## REQUIRED ACTION
Read through the material below and copy each line in which the word "more" occurs.
════════
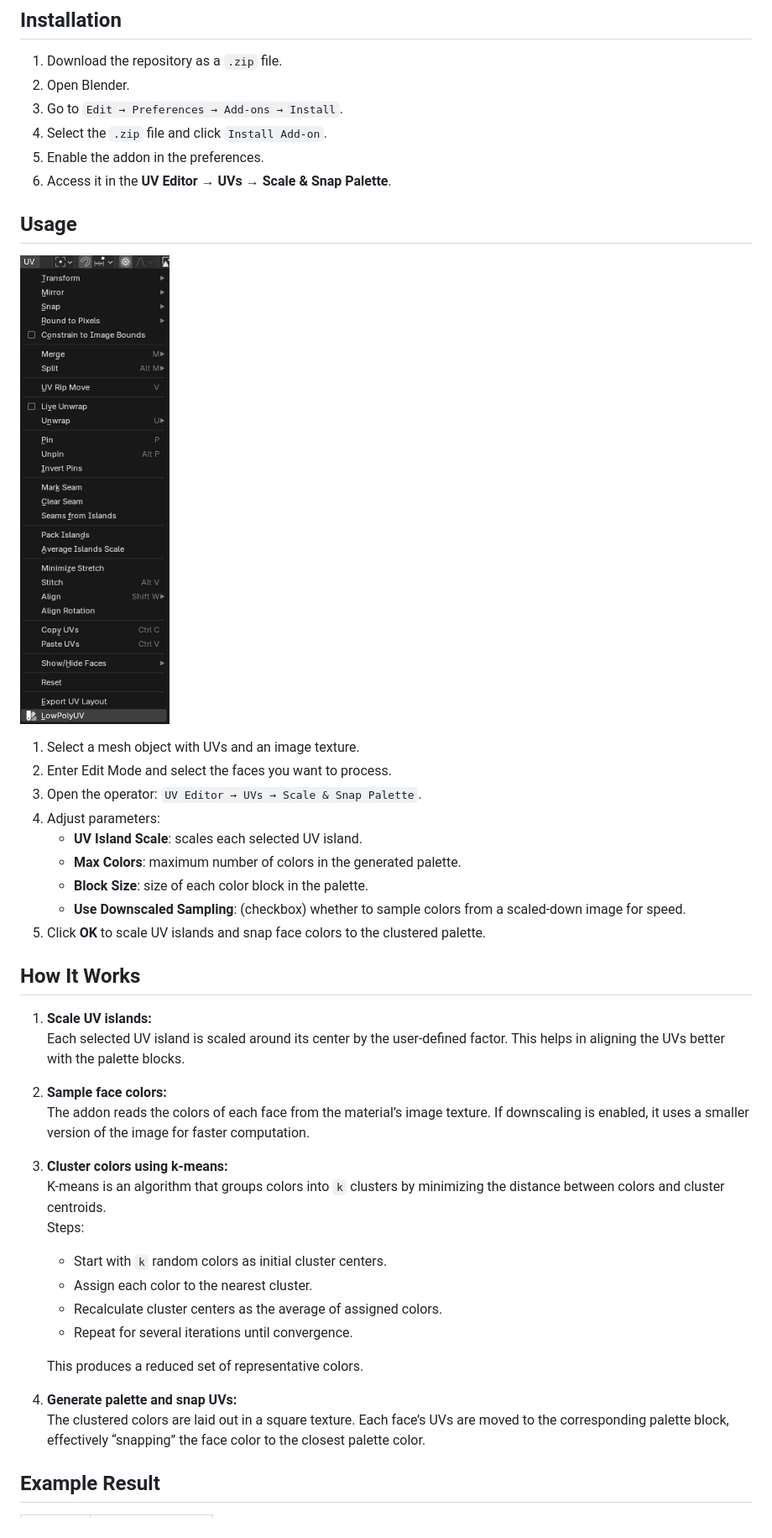
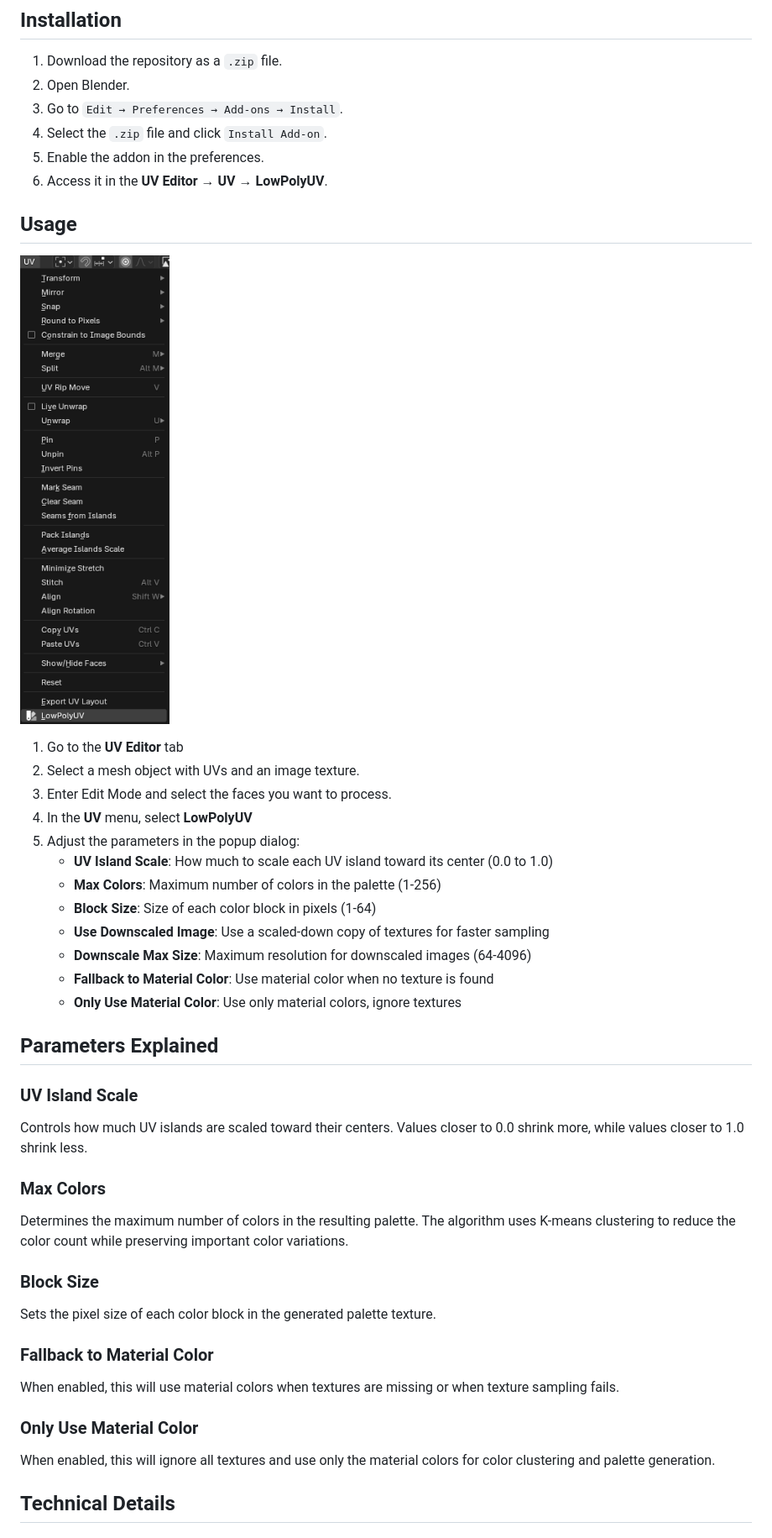
Before and after one commit to sysoutch/blender-lowpolyuv-addon, a Markdown page: README.md, the part around the change printed below. Shown: that part at 84% size. GitHub-like rendering.

Commit message:
more screenshots and updated readme

```diff
--- a/README.md
+++ b/README.md
@@ -38,42 +28,41 @@ This addon is designed for artists who want to simplify texture colors and align
 3. Go to `Edit → Preferences → Add-ons → Install`.
 4. Select the `.zip` file and click `Install Add-on`.
 5. Enable the addon in the preferences.
-6. Access it in the **UV Editor → UVs → Scale & Snap Palette**.
+6. Access it in the **UV Editor → UV → LowPolyUV**.
 
 ## Usage
 
-![Downscaled Texture](https://github.com/sysoutch/blender-lowpolyuv-addon/blob/main/lowpolyuv_screen.png)
+![Downscaled Texture](screenshots/lowpolyuv_screen.png)
 
-1. Select a mesh object with UVs and an image texture.
-2. Enter Edit Mode and select the faces you want to process.
-3. Open the operator: `UV Editor → UVs → Scale & Snap Palette`.
-4. Adjust parameters:
-   - **UV Island Scale**: scales each selected UV island.
-   - **Max Colors**: maximum number of colors in the generated palette.
-   - **Block Size**: size of each color block in the palette.
-   - **Use Downscaled Sampling**: (checkbox) whether to sample colors from a scaled-down image for speed.
-5. Click **OK** to scale UV islands and snap face colors to the clustered palette.
+1. Go to the **UV Editor** tab
+2. Select a mesh object with UVs and an image texture.
+3. Enter Edit Mode and select the faces you want to process.
+3. In the **UV** menu, select **LowPolyUV**
+4. Adjust the parameters in the popup dialog:
+   - **UV Island Scale**: How much to scale each UV island toward its center (0.0 to 1.0)
+   - **Max Colors**: Maximum number of colors in the palette (1-256)
+   - **Block Size**: Size of each color block in pixels (1-64)
+   - **Use Downscaled Image**: Use a scaled-down copy of textures for faster sampling
+   - **Downscale Max Size**: Maximum resolution for downscaled images (64-4096)
+   - **Fallback to Material Color**: Use material color when no texture is found
+   - **Only Use Material Color**: Use only material colors, ignore textures
 
-## How It Works
+## Parameters Explained
 
-1. **Scale UV islands:**
-   Each selected UV island is scaled around its center by the user-defined factor. This helps in aligning the UVs better with the palette blocks.
+### UV Island Scale
+Controls how much UV islands are scaled toward their centers. Values closer to 0.0 shrink more, while values closer to 1.0 shrink less.
 
-2. **Sample face colors:**
-   The addon reads the colors of each face from the material’s image texture. If downscaling is enabled, it uses a smaller version of the image for faster computation.
+### Max Colors
+Determines the maximum number of colors in the resulting palette. The algorithm uses K-means clustering to reduce the color count while preserving important color variations.
 
-3. **Cluster colors using k-means:**
-   K-means is an algorithm that groups colors into `k` clusters by minimizing the distance between colors and cluster centroids.
-   Steps:
-   - Start with `k` random colors as initial cluster centers.
-   - Assign each color to the nearest cluster.
-   - Recalculate cluster centers as the average of assigned colors.
-   - Repeat for several iterations until convergence.
+### Block Size
+Sets the pixel size of each color block in the generated palette texture.
 
-   This produces a reduced set of representative colors.
+### Fallback to Material Color
+When enabled, this will use material colors when textures are missing or when texture sampling fails.
 
-4. **Generate palette and snap UVs:**
-   The clustered colors are laid out in a square texture. Each face’s UVs are moved to the corresponding palette block, effectively “snapping” the face color to the closest palette color.
+### Only Use Material Color
+When enabled, this will ignore all textures and use only the material colors for color clustering and palette generation.
 
-## Example Result
+## Technical Details
 
```
Also changed, not shown: other parts of README.md (+48 -30 lines), screenshots/lowpolyuv_screen.png (renamed from lowpolyuv_screen.png), screenshots/lowpolyuv_thumbnail.png (added), screenshots/lowpolyuv_uv.png (added), 4 other files.
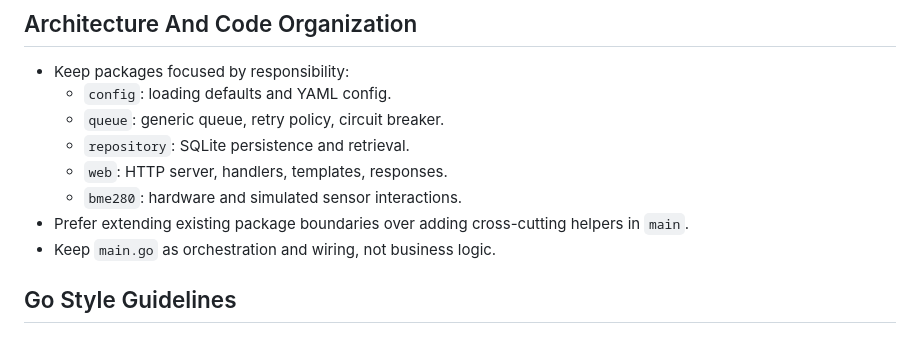
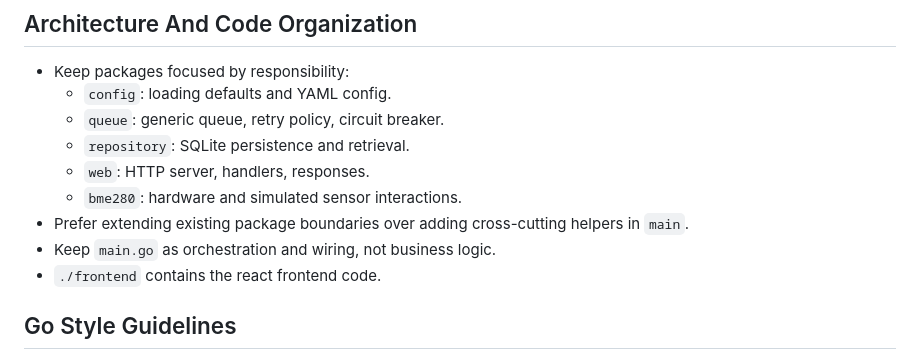
Before and after one commit to anibaldeboni/atmosbyte, a Markdown page: AGENTS.md, the part around the change. Drawn GitHub-style.

Commit message:
docs: update AGENTS.md to include frontend directory information

```diff
--- a/AGENTS.md
+++ b/AGENTS.md
@@ -86,10 +86,11 @@ It is based on the current Go, Makefile, npm, and lint configuration.
   - `config`: loading defaults and YAML config.
   - `queue`: generic queue, retry policy, circuit breaker.
   - `repository`: SQLite persistence and retrieval.
-  - `web`: HTTP server, handlers, templates, responses.
+  - `web`: HTTP server, handlers, responses.
   - `bme280`: hardware and simulated sensor interactions.
 - Prefer extending existing package boundaries over adding cross-cutting helpers in `main`.
 - Keep `main.go` as orchestration and wiring, not business logic.
+- `./frontend` contains the react frontend code.
 
 ## Go Style Guidelines
 
```
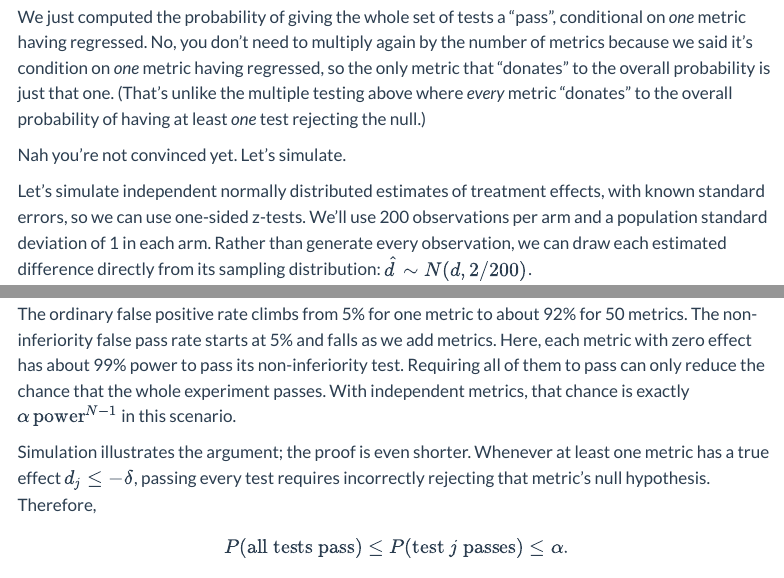
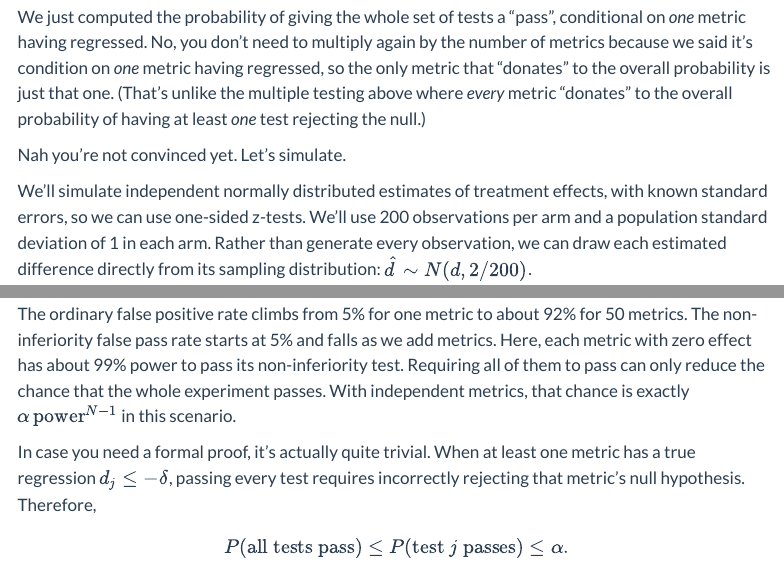
Before and after one commit to dlindelof/davidlindelof-blog, a Quarto document (posts/2026/09/controlling-for-multiple-testing-with-non-inferiority-tests/index.qmd): the page in a window 1100 px wide, from 780 px down, and a second part further down, joined at a grey line. Rendered offline with R 4.5, knitr and Pandoc in place of Quarto, with nearby package versions; menus at the side of the page are left out.

Commit message:
Polish non-inferiority post wording

```diff
--- a/posts/2026/09/controlling-for-multiple-testing-with-non-inferiority-tests/index.qmd
+++ b/posts/2026/09/controlling-for-multiple-testing-with-non-inferiority-tests/index.qmd
@@ -20,7 +20,7 @@ We just computed the probability of giving the whole set of tests a "pass", cond
 
 Nah you're not convinced yet. Let's simulate.
 
-Let's simulate independent normally distributed estimates of treatment effects,
+We'll simulate independent normally distributed estimates of treatment effects,
 with known standard errors, so we can use one-sided z-tests. We'll use 200
 observations per arm and a population standard deviation of 1 in each arm.
 Rather than generate every observation, we can draw each estimated difference
@@ -92,8 +92,8 @@ pass its non-inferiority test. Requiring all of them to pass can only reduce
 the chance that the whole experiment passes. With independent metrics, that
 chance is exactly $\alpha\,\mathrm{power}^{N-1}$ in this scenario.
 
-Simulation illustrates the argument; the proof is even shorter. Whenever at
-least one metric has a true effect $d_j \leq -\delta$, passing every test
+In case you need a formal proof, it's actually quite trivial. When at
+least one metric has a true regression $d_j \leq -\delta$, passing every test
 requires incorrectly rejecting that metric's null hypothesis. Therefore,
 
 $$
```
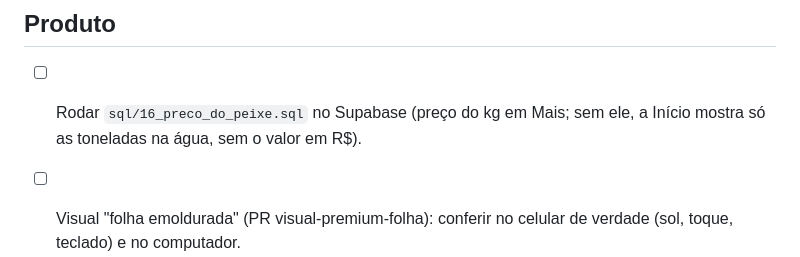
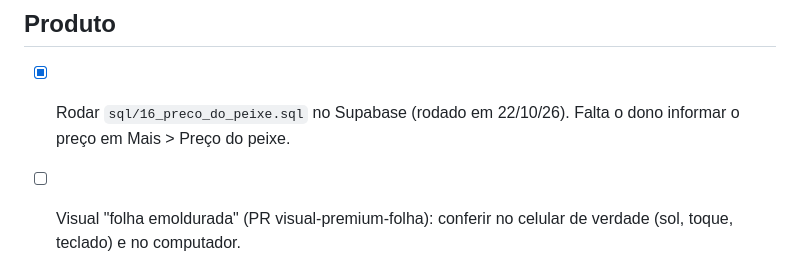
Before and after one commit to T0rquat0/piscicultura-gestao-app, a Markdown page: PENDENCIAS.md, the part around the change. Drawn GitHub-style.

Commit message:
Pendências: sql/16 rodado no Supabase
Co-Authored-By: Claude Opus 5.5 <noreply@anthropic.com>

```diff
--- a/PENDENCIAS.md
+++ b/PENDENCIAS.md
@@ -35,7 +35,7 @@ Marque com [x] ao concluir. Tudo aqui foi deixado de propósito para depois do c
 - [ ] Teste grátis: hoje 30 dias, sem limite de tanques.
 
 ## Produto
-- [ ] Rodar `sql/16_preco_do_peixe.sql` no Supabase (preço do kg em Mais; sem ele, a Início mostra só as toneladas na água, sem o valor em R$).
+- [x] Rodar `sql/16_preco_do_peixe.sql` no Supabase (rodado em 22/10/26). Falta o dono informar o preço em Mais > Preço do peixe.
 - [ ] Visual "folha emoldurada" (PR visual-premium-folha): conferir no celular de verdade (sol, toque, teclado) e no computador.
 - [x] Corrigir em vez de só excluir: editar ração, biometria, mortalidade, compras e dados do lote; reabrir lote encerrado (PR #1, no ar em 20/10/26).
 - [x] Convite da equipe por link e nomes da equipe no relatório (sql/10).
```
════════
## OUTPUT OF THE EXERCISE
more screenshots and updated readme
+Controls how much UV islands are scaled toward their centers. Values closer to 0.0 shrink more, while values closer to 1.0 shrink less.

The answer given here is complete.